To address this issue, it is important to encourage open conversations about mental health, remove the stigma of not seeking help and staying quiet and provide more sources and support for men who are suffering with mental health issues which currently includes sources such as counselling or therapy, support groups and education on the matter so men can understand what they are going through and that it can be resolved.
It is also important for men to feel supported by their family and friends and to be aware of the signs and symptoms of mental health issues to provide the help needed,
Priory conducted a survey completed by men to help better understand why men don’t talk about their mental health in which they asked what the underlying reason for coping in silence is the most typical response answered by 40% of men was “I’ve learnt to deal with it” with other responses includes, “I don’t want to be a burden to anyone”, “I’m too embarrassed”, “I don’t want to appear weak” and “I have no one to talk to, all these responses highlight the stigma that men feel about their feelings and emotions.
Charities that support men’s mental health
There are a variety of charities accessible to men for support and run fundraising events and public campaigns to help teach about mental health conditions to make them easier to spot and support.
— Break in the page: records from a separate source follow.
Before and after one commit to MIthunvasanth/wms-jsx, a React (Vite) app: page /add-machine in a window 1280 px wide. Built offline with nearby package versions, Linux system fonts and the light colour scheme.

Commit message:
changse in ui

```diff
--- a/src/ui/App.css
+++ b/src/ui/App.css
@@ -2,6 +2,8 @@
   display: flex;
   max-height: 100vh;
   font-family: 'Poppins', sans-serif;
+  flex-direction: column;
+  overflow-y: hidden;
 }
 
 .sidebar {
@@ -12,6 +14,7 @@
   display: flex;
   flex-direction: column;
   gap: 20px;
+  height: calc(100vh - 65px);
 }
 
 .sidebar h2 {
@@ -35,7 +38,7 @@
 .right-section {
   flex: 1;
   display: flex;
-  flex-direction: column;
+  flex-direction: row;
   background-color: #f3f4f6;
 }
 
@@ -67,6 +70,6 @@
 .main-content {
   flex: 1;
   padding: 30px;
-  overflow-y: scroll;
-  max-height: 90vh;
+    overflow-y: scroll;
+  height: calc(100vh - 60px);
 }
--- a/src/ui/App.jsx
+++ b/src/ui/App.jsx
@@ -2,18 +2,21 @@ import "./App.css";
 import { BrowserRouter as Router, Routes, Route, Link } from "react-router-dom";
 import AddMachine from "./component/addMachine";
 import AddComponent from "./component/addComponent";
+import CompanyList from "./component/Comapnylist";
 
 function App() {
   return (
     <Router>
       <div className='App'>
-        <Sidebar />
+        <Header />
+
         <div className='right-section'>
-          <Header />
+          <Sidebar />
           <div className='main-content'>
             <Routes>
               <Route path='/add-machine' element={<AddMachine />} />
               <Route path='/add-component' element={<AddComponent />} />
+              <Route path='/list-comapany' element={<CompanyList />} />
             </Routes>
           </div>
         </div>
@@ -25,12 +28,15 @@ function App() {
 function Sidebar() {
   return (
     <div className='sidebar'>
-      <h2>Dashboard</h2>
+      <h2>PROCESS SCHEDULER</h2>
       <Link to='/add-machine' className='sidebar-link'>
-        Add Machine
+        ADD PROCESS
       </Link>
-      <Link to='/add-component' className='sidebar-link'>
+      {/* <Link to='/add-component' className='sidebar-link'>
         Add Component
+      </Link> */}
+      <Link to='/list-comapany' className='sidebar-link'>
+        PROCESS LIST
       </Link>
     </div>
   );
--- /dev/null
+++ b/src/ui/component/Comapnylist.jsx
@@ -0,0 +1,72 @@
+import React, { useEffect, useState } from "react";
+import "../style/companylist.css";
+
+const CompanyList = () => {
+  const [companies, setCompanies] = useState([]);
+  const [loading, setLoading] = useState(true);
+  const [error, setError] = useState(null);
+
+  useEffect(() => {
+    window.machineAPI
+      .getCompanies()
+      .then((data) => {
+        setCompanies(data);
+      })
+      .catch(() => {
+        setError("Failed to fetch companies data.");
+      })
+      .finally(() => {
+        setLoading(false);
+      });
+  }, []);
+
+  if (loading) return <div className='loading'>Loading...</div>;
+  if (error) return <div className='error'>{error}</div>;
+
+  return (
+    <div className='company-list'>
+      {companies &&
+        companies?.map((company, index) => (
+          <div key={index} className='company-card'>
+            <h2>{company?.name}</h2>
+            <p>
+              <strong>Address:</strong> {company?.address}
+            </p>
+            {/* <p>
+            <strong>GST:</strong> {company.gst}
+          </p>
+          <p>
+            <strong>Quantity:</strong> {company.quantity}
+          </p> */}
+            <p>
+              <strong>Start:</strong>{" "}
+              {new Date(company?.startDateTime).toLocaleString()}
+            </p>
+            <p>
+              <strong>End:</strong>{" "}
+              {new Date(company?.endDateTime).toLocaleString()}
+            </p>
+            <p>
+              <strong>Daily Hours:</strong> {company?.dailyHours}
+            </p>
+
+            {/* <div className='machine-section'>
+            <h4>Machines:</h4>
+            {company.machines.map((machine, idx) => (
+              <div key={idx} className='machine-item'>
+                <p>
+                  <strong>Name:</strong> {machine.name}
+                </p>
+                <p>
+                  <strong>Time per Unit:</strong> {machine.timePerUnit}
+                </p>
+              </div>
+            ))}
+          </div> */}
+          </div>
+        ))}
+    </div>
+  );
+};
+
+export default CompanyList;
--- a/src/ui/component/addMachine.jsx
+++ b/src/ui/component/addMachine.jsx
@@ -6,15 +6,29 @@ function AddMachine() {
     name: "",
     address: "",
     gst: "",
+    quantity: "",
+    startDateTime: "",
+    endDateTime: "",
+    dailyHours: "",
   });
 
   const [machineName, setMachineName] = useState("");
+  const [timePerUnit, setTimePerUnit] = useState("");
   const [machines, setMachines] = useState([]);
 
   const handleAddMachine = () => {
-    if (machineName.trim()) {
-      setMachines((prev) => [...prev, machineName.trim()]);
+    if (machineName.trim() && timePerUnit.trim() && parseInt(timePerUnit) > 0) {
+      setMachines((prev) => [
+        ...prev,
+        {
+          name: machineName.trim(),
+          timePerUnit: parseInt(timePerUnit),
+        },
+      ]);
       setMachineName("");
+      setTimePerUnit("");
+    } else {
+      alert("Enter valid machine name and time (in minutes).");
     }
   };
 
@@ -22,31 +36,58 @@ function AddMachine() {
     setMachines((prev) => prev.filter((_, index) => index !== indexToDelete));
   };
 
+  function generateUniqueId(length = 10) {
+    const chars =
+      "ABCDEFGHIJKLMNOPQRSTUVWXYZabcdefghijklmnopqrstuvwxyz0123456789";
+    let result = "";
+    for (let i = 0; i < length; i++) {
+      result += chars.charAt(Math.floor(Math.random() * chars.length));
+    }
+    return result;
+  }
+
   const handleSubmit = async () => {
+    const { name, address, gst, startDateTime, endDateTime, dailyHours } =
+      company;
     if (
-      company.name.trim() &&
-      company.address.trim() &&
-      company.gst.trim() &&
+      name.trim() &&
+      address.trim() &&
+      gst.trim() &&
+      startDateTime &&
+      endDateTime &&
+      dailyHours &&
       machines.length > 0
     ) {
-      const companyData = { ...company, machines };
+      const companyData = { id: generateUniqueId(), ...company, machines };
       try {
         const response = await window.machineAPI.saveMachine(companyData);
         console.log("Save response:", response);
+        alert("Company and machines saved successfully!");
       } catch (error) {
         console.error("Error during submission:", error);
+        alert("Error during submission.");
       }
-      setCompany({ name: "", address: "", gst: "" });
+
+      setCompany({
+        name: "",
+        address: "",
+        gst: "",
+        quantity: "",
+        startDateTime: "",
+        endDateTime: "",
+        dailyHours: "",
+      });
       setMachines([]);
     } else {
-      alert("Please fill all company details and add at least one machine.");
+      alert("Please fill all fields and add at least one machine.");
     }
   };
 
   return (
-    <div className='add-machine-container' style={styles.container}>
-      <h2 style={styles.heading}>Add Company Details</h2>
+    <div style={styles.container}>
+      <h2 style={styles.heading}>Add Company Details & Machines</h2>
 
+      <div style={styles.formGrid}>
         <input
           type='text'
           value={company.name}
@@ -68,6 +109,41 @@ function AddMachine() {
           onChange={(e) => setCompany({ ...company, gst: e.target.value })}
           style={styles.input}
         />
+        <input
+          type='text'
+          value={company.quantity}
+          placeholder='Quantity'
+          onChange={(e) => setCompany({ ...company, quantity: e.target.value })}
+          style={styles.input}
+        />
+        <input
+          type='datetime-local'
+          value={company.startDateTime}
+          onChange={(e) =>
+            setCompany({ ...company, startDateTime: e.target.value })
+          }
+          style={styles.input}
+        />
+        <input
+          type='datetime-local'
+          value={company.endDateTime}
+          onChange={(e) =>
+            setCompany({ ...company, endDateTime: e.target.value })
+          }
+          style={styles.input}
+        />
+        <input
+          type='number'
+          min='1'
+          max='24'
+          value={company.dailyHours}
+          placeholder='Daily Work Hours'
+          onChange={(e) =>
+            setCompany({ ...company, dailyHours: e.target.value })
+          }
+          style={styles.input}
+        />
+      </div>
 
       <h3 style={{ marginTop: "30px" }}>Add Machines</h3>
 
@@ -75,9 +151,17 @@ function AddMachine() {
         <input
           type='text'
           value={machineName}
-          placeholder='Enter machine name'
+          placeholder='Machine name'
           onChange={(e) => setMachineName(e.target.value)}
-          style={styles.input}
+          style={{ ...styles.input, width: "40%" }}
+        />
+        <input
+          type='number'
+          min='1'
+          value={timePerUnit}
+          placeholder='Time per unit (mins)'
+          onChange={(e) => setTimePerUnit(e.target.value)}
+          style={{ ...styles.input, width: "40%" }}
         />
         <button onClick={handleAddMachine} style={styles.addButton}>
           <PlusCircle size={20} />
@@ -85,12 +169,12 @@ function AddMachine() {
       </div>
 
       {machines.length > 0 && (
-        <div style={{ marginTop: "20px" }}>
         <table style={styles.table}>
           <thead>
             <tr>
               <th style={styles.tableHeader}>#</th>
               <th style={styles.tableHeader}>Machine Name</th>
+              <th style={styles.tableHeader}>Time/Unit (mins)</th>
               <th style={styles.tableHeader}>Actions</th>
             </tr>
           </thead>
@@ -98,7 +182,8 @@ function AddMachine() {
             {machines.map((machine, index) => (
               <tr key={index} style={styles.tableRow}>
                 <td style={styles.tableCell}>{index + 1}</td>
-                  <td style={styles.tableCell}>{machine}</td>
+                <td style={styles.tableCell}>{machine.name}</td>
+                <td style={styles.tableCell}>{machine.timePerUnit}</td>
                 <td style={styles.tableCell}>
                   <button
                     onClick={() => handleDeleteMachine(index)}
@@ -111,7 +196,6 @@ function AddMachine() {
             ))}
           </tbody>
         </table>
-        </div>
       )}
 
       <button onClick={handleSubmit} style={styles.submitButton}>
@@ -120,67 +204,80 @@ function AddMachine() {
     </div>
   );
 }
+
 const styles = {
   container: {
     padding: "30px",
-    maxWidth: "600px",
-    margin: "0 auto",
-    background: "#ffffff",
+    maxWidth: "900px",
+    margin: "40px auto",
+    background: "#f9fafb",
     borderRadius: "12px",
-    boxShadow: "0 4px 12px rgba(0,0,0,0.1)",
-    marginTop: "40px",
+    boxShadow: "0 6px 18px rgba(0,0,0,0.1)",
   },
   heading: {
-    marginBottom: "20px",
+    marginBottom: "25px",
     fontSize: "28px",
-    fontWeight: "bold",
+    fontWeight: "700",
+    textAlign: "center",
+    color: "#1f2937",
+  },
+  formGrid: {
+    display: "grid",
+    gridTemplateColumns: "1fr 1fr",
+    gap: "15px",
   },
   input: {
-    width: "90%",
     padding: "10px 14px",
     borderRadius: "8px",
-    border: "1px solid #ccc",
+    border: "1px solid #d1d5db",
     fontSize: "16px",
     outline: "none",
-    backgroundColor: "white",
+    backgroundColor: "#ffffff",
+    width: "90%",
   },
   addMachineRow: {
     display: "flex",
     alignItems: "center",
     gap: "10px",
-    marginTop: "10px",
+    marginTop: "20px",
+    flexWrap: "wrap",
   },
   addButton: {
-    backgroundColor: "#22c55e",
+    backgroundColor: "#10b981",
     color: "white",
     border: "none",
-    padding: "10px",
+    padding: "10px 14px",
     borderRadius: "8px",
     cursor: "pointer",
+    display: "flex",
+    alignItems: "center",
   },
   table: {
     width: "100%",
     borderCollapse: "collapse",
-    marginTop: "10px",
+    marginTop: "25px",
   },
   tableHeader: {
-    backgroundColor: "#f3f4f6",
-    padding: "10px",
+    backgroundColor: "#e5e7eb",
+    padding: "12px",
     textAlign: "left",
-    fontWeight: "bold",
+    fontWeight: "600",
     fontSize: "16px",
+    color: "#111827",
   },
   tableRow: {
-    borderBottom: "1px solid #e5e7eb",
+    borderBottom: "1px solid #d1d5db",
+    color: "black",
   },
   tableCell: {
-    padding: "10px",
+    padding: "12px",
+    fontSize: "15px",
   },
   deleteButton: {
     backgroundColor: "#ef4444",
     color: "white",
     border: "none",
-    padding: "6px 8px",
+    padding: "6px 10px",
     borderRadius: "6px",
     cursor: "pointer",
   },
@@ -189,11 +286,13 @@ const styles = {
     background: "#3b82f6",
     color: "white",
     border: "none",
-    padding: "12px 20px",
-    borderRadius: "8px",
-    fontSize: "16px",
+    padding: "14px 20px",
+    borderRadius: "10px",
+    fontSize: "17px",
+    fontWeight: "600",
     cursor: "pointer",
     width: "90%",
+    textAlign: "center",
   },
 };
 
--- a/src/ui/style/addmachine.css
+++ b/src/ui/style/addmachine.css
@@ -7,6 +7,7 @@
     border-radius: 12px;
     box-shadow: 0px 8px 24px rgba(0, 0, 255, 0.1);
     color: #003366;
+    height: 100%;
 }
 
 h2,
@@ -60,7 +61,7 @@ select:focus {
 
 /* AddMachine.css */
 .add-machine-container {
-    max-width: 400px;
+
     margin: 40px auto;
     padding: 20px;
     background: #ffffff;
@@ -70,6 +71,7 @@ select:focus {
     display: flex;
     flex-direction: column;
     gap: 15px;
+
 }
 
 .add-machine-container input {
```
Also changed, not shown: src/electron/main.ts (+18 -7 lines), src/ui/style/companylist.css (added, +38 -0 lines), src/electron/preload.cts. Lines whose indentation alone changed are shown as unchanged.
Some of the more famous charities include CALM, The Movember Foundation, Mens health forum.
CALM is a uk based charity which provides a helpline and web chat service for men who are feeling down or struggling to cope and typically run campaigns to raise awareness for men’s mental health, one of the most famous campaigns for men’s mental health is ran by The Movember foundation in which men have to grow a moustache during November to raise awareness for men’s mental health in which millions of men participate in the challenge while also donating towards the cause to help make a change.